But wait. What word have I used there? “WHEN” you stop breast feeding?
No, no, no! As Aptamil would have it; “IF you decide to move on from breast feeding…” Jesus Christ, Aptamil! Are you implying that there are mothers out there who aren’t ever going to stop breast feeding? EVER? You creepy fucks. When I go home to visit my mother I’m happy with a bacon sandwich and a cup of tea, thank you very much.
How they can make amends
They can pay my therapy bills until I no longer suffer from the effects of the mental image they have created.
When it comes to having a history of infuriating advertising campaigns, Confused.com are pretty much the lords and masters. That Go Compare advert with the fat guy singing is well up there as far as irritating adverts go, but it’s only been on our screens for a short while compared to the amount of time confused.com has been annoying people.
They change the concepts of their adverts fairly regularly so perhaps we should credit them with at least realising how stupid they are. The current advertising campaign features their logo – a retarded scarecrow creature – coming to life and singing a variety of pop tunes with all of her cartoon friends.

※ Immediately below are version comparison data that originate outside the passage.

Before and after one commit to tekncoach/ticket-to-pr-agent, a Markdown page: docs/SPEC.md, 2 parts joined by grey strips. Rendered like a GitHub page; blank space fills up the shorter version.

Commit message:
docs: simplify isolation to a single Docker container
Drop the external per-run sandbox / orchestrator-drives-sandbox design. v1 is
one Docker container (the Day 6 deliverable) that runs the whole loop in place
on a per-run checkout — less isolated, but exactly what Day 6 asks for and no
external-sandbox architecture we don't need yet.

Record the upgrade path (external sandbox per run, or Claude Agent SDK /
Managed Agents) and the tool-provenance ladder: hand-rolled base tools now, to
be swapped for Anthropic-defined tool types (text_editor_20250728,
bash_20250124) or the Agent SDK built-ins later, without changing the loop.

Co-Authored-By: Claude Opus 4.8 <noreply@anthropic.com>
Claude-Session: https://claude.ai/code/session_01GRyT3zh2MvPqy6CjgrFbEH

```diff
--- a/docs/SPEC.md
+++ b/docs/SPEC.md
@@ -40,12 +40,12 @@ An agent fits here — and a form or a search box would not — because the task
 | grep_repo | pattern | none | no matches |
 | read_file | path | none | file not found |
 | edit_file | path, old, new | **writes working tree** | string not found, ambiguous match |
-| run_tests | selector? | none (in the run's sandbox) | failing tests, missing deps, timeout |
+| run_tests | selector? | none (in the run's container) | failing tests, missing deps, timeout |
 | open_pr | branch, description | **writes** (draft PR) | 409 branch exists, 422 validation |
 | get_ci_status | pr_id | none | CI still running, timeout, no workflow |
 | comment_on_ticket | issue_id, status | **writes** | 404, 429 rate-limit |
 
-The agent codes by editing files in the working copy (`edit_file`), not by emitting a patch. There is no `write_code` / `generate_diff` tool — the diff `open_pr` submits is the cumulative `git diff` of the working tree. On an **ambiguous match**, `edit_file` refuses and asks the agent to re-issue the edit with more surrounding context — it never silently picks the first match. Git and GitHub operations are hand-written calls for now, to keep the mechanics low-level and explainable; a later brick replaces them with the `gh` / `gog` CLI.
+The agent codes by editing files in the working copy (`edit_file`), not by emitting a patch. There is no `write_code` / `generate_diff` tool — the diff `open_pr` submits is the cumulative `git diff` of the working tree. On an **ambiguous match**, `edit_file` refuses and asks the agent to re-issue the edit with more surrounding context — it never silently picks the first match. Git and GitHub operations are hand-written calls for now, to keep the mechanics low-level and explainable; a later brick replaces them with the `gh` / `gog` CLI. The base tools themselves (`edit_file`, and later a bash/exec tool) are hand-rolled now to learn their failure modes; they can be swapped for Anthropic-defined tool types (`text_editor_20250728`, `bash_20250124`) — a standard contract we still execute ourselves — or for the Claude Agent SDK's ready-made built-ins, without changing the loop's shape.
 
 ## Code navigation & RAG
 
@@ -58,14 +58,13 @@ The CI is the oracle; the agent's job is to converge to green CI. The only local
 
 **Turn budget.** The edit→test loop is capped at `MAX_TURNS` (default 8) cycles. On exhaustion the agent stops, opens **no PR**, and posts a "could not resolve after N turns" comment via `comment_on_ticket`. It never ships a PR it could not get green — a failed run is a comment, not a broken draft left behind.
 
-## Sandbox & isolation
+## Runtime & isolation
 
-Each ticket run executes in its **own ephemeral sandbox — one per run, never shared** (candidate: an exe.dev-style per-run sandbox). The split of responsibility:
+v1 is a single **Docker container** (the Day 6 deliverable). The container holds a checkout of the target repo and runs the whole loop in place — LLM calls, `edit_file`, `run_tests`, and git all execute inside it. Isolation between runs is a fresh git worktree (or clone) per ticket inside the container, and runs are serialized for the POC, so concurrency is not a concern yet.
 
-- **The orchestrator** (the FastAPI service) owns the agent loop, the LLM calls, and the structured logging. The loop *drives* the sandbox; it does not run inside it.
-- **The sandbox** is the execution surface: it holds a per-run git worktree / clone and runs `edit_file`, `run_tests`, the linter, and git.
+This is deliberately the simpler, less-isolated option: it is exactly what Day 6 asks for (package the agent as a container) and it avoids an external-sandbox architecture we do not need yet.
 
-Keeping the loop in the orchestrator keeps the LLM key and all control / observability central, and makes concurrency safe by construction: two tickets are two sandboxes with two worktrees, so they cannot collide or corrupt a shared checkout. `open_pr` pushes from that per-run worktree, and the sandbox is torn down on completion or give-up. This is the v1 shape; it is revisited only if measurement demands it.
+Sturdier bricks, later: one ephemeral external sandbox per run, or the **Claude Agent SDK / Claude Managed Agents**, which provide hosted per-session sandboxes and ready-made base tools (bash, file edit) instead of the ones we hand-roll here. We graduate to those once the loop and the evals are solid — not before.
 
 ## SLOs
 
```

That’s right, I said “her” friends. Now, hands up who thought that the character on the confused.com logo was a woman. Anyone? Remember, we’re talking about this thing:
It looks like something a school child doodled while waiting for their detention to end. Nice professionalism, confused.com. I’m sorry, but I don’t buy insurance off anyone that gets their kid to do all the work for them. My application form would probably be returned to me with a note saying “3/10 see me after class.”
But the most annoying confused.com advert, historically speaking, was the one with the insurance customers looking smugly into the camera and declaring “I’m confused.com.” So what are you so smug about? Being confused? With all the level of pride that a child displays when they’ve just learned to use the big boy toilet, people are declaring themselves incompetent. Fantastic!
Presumably the idea was that through the power of confused.com people are able to reach a satisfying conclusion in their search for an insurance deal. Before using confused.com no doubt they were pulling their hair out, had at least one rotating eyeball, had misplaced their nose and managed to contort their lips into an impossible squiggle shape (as per the logo.) I’m glad the customers are pleased with their outcome, but do they have to be so unbearably smug about it??
The irritation of this advert actually runs deeper. I can’t say for sure, but I strongly suspect that this advert saw the first use of the suffix “dotcom” in this particular way. Since then I have had to put up with everyone and their mother declaring on their Facebook statuses “bored.com” or “tired.com” and so on. I can happily say, without danger of hyperbole, that the next time I see someone use “.com” to end a description of their mood I will go out, find a gun and just start shooting. Killingspree.com.
How they can make amends
They can’t. I’m a ticking time bomb, and it’s all their fault.